■ TASK TO COMPLETE
Print every entry word for word, but omit the pictures.

[Stored items from a collection]
___

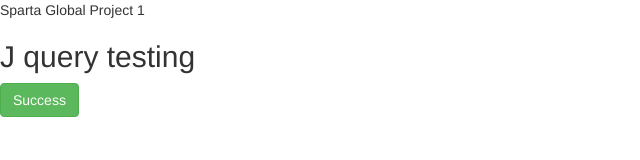
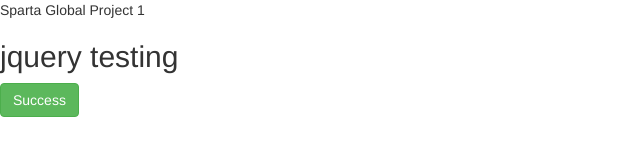
Before and after one commit to Calliari/demo-hangman-1, a website: page index.html in a window 1280 px wide. Shown: the whole page, without its empty margins (0-640 px from the left). Drawn offline with nearby package versions, Linux system fonts and the light colour scheme.

Commit message:
testing the jquery -test 4

```diff
--- a/index.html
+++ b/index.html
@@ -4,20 +4,21 @@
   <meta charset="UTF-8">
   <meta name="viewport" content="width=device-width, initial-scale=1.0">
   <meta http-equiv="X-UA-Compatible" content="ie=edge">
-  <!--Connect the JS bower folder with the HTML-->
+  <title>SG Project 1</title>
+  <!-- Connect the JS bower folder with the HTML -->
   <script src="bower_components/jquery/dist/jquery.min.js" charset="utf-8"></script>
-  <!--link the CSS bootstrap folder with the HTML-->
+  <!-- link the CSS bootstrap folder with the HTML -->
   <link rel="stylesheet" href="bower_components/bootstrap/dist/css/bootstrap.min.css">
-  <!--Connect the JS bootstrap folder with the HTML-->
+  <!-- Connect the JS bootstrap folder with the HTML -->
   <script src="bower_components/bootstrap/dist/js/bootstrap.min.js" charset="utf-8"></script>
-  <!--Connect my own mian.js with HTML-->
+  <!-- Connect my own mian.js with HTML -->
   <script src="main.js" charset="utf-8"></script>
-  <title>SG Project 1</title>
+
 </head>
 <body>
   <p>Sparta Global Project 1</p>
 
-  <h2>J query testing</h2>
+  <h2>jquery testing</h2>
 
   <!-- Indicates a successful or positive action -->
 <button type="button" class="btn btn-success">Success</button>
```
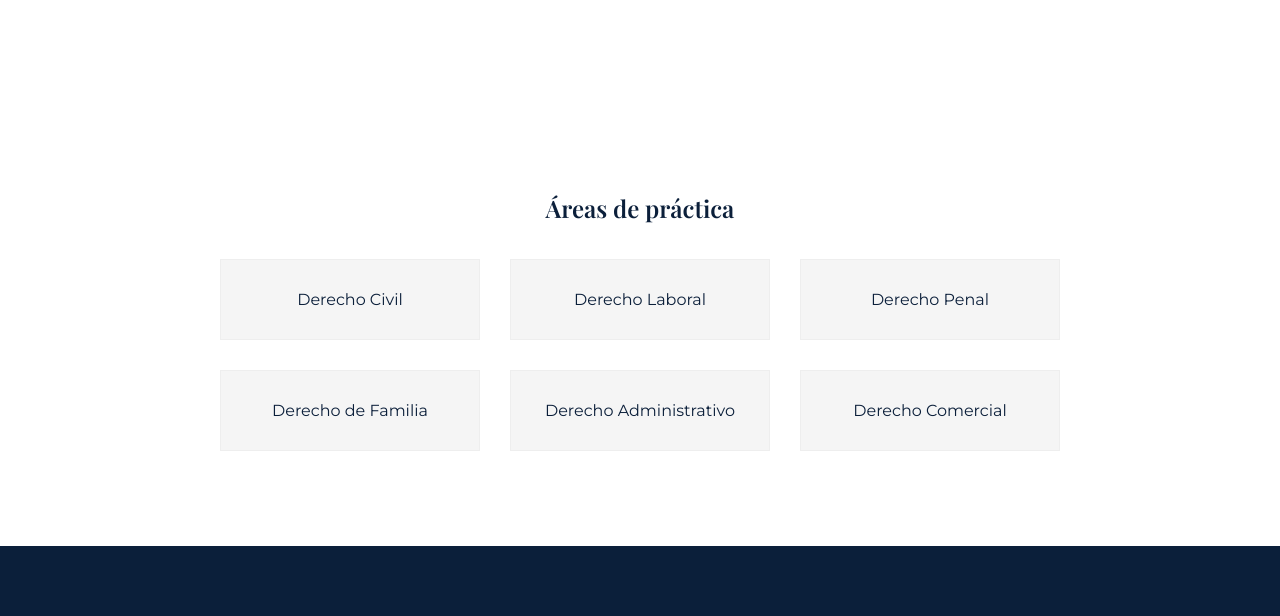
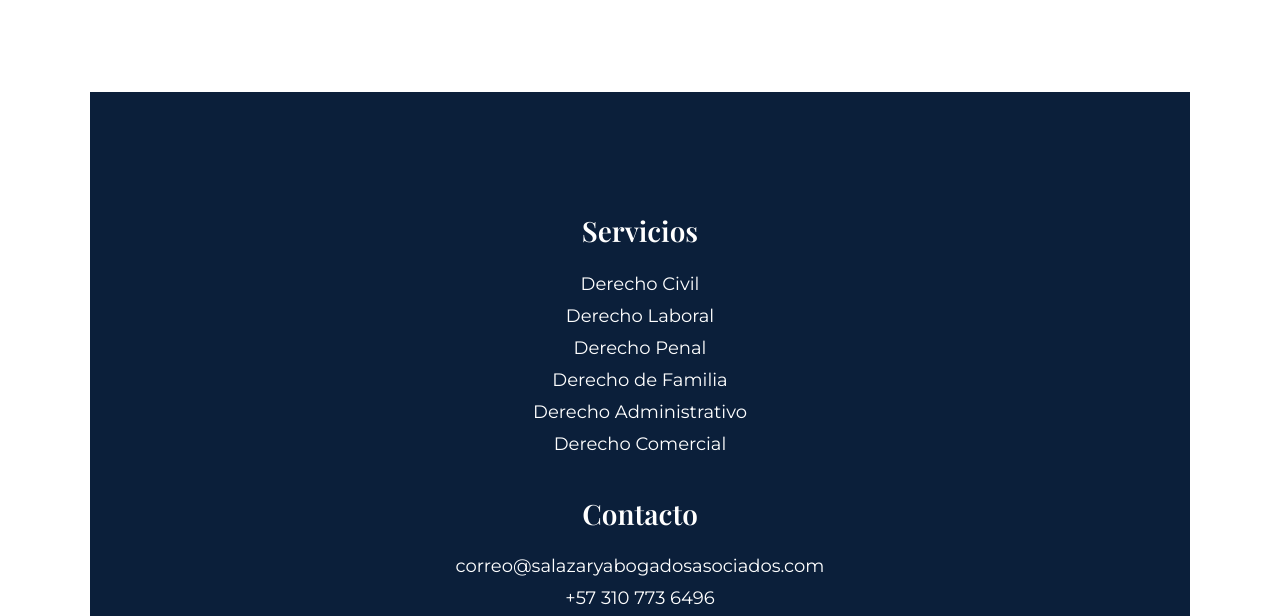
Before and after one commit to oscarlopez9/salazar-abogados, a website: page public/index.html in a window 1280 px wide. Shown: the part 1878-2494 px from the top of the page. Drawn offline with nearby package versions, Linux system fonts and the light colour scheme.

Commit message:
Centrar cajon azul home

```diff
--- a/public/index.html
+++ b/public/index.html
@@ -126,15 +126,22 @@
         </div>
     </div>
 </section>
-<section class="services reveal">
-    <h2>Áreas de práctica</h2>
-    <div class="cards">
-        <div class="card">Derecho Civil</div>
-        <div class="card">Derecho Laboral</div>
-        <div class="card">Derecho Penal</div>
-        <div class="card">Derecho de Familia</div>
-        <div class="card">Derecho Administrativo</div>
-        <div class="card">Derecho Comercial</div>
+<section class="home-contacto">
+    <div class="container">
+
+        <h2>Servicios</h2>
+        <p>Derecho Civil</p>
+        <p>Derecho Laboral</p>
+        <p>Derecho Penal</p>
+        <p>Derecho de Familia</p>
+        <p>Derecho Administrativo</p>
+        <p>Derecho Comercial</p>
+
+        <h2>Contacto</h2>
+        <p>correo@salazaryabogadosasociados.com</p>
+        <p>+57 310 773 6496</p>
+        <p>Bogotá, Colombia</p>
+
     </div>
 </section>
 
--- a/public/style.css
+++ b/public/style.css
@@ -346,3 +346,40 @@ nav a {
     }
 
 }
+/* ===== CAJON AZUL HOME CENTRADO ===== */
+.home-contacto {
+    background: #0B1F3A;
+    color: white;
+    text-align: center;
+    padding: 80px 20px;
+}
+
+.home-contacto .container {
+    max-width: 600px;
+    margin: auto;
+}
+
+.home-contacto h2 {
+    margin-top: 40px;
+    font-size: 28px;
+}
+
+.home-contacto p {
+    font-size: 18px;
+    margin: 10px 0;
+}
+
+/* MOVIL */
+@media (max-width: 768px) {
+    .home-contacto {
+        padding: 60px 20px;
+    }
+
+    .home-contacto h2 {
+        font-size: 24px;
+    }
+
+    .home-contacto p {
+        font-size: 16px;
+    }
+}
```
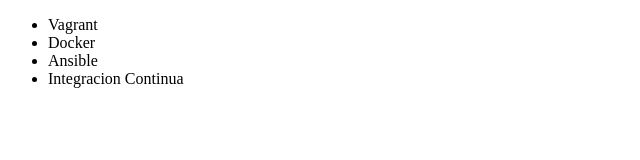
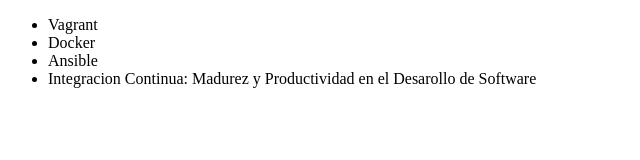
Before and after one commit to JosueMixalis/test-git, a plain HTML site: page index.html in a window 1280 px wide. Shown: the whole page, without its empty margins (0-640 px from the left). Drawn offline with Linux system fonts and the light colour scheme.

Commit message:
Se amplio la definicion del ultimo li

```diff
--- a/index.html
+++ b/index.html
@@ -11,7 +11,7 @@
         <li>Vagrant</li>
         <li>Docker</li>
         <li>Ansible</li>
-        <li>Integracion Continua</li>
+        <li>Integracion Continua: Madurez y Productividad en el Desarollo de Software</li>
     </ul>
 </body>
 </html>
```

___

■ ANSWER TO THIS TASK
Before and after one commit to Calliari/demo-hangman-1, a website: page index.html in a window 1280 px wide. Shown: the whole page, without its empty margins (0-640 px from the left). Drawn offline with nearby package versions, Linux system fonts and the light colour scheme.

Commit message:
testing the jquery -test 4

```diff
--- a/index.html
+++ b/index.html
@@ -4,20 +4,21 @@
   <meta charset="UTF-8">
   <meta name="viewport" content="width=device-width, initial-scale=1.0">
   <meta http-equiv="X-UA-Compatible" content="ie=edge">
-  <!--Connect the JS bower folder with the HTML-->
+  <title>SG Project 1</title>
+  <!-- Connect the JS bower folder with the HTML -->
   <script src="bower_components/jquery/dist/jquery.min.js" charset="utf-8"></script>
-  <!--link the CSS bootstrap folder with the HTML-->
+  <!-- link the CSS bootstrap folder with the HTML -->
   <link rel="stylesheet" href="bower_components/bootstrap/dist/css/bootstrap.min.css">
-  <!--Connect the JS bootstrap folder with the HTML-->
+  <!-- Connect the JS bootstrap folder with the HTML -->
   <script src="bower_components/bootstrap/dist/js/bootstrap.min.js" charset="utf-8"></script>
-  <!--Connect my own mian.js with HTML-->
+  <!-- Connect my own mian.js with HTML -->
   <script src="main.js" charset="utf-8"></script>
-  <title>SG Project 1</title>
+
 </head>
 <body>
   <p>Sparta Global Project 1</p>
 
-  <h2>J query testing</h2>
+  <h2>jquery testing</h2>
 
   <!-- Indicates a successful or positive action -->
 <button type="button" class="btn btn-success">Success</button>
```
Before and after one commit to oscarlopez9/salazar-abogados, a website: page public/index.html in a window 1280 px wide. Shown: the part 1878-2494 px from the top of the page. Drawn offline with nearby package versions, Linux system fonts and the light colour scheme.

Commit message:
Centrar cajon azul home

```diff
--- a/public/index.html
+++ b/public/index.html
@@ -126,15 +126,22 @@
         </div>
     </div>
 </section>
-<section class="services reveal">
-    <h2>Áreas de práctica</h2>
-    <div class="cards">
-        <div class="card">Derecho Civil</div>
-        <div class="card">Derecho Laboral</div>
-        <div class="card">Derecho Penal</div>
-        <div class="card">Derecho de Familia</div>
-        <div class="card">Derecho Administrativo</div>
-        <div class="card">Derecho Comercial</div>
+<section class="home-contacto">
+    <div class="container">
+
+        <h2>Servicios</h2>
+        <p>Derecho Civil</p>
+        <p>Derecho Laboral</p>
+        <p>Derecho Penal</p>
+        <p>Derecho de Familia</p>
+        <p>Derecho Administrativo</p>
+        <p>Derecho Comercial</p>
+
+        <h2>Contacto</h2>
+        <p>correo@salazaryabogadosasociados.com</p>
+        <p>+57 310 773 6496</p>
+        <p>Bogotá, Colombia</p>
+
     </div>
 </section>
 
--- a/public/style.css
+++ b/public/style.css
@@ -346,3 +346,40 @@ nav a {
     }
 
 }
+/* ===== CAJON AZUL HOME CENTRADO ===== */
+.home-contacto {
+    background: #0B1F3A;
+    color: white;
+    text-align: center;
+    padding: 80px 20px;
+}
+
+.home-contacto .container {
+    max-width: 600px;
+    margin: auto;
+}
+
+.home-contacto h2 {
+    margin-top: 40px;
+    font-size: 28px;
+}
+
+.home-contacto p {
+    font-size: 18px;
+    margin: 10px 0;
+}
+
+/* MOVIL */
+@media (max-width: 768px) {
+    .home-contacto {
+        padding: 60px 20px;
+    }
+
+    .home-contacto h2 {
+        font-size: 24px;
+    }
+
+    .home-contacto p {
+        font-size: 16px;
+    }
+}
```
Before and after one commit to JosueMixalis/test-git, a plain HTML site: page index.html in a window 1280 px wide. Shown: the whole page, without its empty margins (0-640 px from the left). Drawn offline with Linux system fonts and the light colour scheme.

Commit message:
Se amplio la definicion del ultimo li

```diff
--- a/index.html
+++ b/index.html
@@ -11,7 +11,7 @@
         <li>Vagrant</li>
         <li>Docker</li>
         <li>Ansible</li>
-        <li>Integracion Continua</li>
+        <li>Integracion Continua: Madurez y Productividad en el Desarollo de Software</li>
     </ul>
 </body>
 </html>
```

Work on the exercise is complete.